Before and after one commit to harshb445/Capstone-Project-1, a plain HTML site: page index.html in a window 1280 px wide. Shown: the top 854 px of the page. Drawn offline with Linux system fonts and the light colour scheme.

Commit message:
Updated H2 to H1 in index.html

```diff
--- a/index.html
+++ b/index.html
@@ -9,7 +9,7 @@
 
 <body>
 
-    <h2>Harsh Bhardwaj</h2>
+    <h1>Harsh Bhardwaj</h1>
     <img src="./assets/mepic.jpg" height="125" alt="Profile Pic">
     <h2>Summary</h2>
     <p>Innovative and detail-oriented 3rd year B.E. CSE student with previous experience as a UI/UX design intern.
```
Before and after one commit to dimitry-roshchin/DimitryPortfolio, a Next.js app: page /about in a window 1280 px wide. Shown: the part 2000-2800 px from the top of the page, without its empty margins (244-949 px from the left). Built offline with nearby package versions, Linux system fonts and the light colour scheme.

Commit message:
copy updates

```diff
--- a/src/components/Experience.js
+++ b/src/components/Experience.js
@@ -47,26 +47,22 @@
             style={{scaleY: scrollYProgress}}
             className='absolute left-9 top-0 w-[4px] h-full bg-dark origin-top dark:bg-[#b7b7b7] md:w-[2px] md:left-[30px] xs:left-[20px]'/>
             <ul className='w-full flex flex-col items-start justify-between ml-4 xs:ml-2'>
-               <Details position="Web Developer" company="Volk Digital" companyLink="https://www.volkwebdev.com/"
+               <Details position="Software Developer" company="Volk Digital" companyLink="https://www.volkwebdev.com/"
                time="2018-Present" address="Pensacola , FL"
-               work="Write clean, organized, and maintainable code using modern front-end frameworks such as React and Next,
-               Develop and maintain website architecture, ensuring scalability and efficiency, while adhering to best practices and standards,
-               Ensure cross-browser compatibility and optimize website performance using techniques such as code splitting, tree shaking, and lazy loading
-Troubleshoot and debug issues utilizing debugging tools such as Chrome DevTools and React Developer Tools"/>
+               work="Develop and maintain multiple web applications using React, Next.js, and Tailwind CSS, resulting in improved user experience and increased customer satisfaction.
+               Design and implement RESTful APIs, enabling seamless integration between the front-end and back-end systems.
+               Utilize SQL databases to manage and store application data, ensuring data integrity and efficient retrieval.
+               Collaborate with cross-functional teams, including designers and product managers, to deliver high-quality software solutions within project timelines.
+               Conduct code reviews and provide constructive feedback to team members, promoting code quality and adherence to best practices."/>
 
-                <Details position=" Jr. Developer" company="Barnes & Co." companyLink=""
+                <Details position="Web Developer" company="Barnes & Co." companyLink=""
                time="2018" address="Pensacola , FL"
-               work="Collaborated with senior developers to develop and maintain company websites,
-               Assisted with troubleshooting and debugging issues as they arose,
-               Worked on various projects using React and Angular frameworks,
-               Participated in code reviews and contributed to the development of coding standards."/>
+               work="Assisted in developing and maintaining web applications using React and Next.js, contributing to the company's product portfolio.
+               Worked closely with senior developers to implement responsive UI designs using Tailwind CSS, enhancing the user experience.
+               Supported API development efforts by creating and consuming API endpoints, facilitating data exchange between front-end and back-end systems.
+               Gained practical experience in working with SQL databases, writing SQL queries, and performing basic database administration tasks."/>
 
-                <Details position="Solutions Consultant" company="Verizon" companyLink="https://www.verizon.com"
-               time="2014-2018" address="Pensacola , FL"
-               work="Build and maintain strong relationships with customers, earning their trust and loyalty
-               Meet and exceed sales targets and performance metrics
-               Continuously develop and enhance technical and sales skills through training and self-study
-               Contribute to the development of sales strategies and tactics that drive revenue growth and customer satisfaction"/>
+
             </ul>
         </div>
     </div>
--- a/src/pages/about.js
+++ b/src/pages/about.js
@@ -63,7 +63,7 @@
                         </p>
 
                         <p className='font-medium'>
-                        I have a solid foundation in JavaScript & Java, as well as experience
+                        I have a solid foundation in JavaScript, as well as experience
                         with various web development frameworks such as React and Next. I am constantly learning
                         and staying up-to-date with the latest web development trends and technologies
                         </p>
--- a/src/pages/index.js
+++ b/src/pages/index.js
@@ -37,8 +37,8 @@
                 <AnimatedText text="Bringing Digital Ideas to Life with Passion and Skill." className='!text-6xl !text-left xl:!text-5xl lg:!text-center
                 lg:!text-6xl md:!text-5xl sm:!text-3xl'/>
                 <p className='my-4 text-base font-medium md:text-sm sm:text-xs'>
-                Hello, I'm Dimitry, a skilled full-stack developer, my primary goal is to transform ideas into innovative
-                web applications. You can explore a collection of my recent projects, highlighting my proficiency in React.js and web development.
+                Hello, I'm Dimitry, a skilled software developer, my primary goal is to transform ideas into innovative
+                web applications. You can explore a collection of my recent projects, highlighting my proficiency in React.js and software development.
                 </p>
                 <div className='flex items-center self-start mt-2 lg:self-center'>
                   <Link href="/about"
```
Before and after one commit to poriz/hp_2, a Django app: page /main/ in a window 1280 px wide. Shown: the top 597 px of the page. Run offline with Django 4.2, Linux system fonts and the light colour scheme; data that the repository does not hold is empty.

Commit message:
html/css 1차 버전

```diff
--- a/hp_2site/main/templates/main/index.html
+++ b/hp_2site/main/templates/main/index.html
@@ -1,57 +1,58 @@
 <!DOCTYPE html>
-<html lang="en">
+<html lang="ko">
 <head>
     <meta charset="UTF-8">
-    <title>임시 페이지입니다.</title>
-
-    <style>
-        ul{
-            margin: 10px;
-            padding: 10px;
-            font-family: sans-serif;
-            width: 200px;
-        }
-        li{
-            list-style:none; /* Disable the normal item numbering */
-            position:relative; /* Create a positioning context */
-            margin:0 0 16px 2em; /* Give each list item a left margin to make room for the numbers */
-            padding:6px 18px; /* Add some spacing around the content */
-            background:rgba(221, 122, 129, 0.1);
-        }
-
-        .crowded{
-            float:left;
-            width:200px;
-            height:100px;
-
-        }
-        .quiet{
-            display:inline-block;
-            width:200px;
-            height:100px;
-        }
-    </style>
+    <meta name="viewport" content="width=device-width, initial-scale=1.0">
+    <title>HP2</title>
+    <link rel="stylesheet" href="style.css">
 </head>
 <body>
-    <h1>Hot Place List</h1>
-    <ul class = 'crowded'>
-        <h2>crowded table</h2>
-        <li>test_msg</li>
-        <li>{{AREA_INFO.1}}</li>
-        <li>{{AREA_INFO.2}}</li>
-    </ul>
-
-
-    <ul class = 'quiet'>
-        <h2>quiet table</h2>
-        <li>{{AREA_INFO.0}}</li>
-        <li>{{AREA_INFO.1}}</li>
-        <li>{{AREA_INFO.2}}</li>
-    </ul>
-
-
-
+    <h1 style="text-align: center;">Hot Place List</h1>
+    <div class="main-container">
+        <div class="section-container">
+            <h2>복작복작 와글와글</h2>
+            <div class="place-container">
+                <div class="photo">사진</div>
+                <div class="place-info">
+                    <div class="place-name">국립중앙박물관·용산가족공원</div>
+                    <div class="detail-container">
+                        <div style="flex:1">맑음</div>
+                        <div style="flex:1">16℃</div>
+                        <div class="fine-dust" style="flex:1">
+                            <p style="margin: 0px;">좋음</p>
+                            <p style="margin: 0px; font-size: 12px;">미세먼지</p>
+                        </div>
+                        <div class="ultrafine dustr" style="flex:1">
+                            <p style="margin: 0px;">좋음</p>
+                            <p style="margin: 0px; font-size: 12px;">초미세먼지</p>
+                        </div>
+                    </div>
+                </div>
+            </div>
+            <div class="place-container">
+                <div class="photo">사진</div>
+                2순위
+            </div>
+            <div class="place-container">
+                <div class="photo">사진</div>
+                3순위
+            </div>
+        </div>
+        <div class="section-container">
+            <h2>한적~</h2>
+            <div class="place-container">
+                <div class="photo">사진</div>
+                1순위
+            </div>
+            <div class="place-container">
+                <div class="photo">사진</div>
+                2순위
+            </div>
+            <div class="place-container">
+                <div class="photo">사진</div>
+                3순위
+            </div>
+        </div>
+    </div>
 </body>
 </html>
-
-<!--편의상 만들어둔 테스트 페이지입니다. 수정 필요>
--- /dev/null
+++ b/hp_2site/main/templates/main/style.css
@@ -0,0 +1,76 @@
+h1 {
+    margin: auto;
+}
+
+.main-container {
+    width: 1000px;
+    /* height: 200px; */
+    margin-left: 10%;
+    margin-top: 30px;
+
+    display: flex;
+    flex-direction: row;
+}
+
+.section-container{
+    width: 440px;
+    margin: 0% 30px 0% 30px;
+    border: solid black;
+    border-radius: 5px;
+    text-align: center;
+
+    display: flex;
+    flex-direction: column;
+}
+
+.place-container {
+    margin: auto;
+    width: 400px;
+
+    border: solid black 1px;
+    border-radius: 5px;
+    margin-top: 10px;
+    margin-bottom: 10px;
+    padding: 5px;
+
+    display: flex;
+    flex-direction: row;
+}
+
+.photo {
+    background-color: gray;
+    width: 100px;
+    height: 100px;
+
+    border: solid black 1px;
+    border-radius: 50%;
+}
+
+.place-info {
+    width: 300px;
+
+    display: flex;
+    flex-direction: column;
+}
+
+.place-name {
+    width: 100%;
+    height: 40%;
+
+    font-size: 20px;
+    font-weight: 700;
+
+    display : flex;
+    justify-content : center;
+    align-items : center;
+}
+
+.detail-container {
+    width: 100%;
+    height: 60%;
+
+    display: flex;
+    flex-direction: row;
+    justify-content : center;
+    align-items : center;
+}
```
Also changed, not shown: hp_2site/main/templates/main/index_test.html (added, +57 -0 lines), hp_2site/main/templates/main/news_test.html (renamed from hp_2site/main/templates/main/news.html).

■ ■ ■

> **Problem to solve**:
What is the number of lines in these records that contain "className"? Reply with the number only.

> **Your response**:
6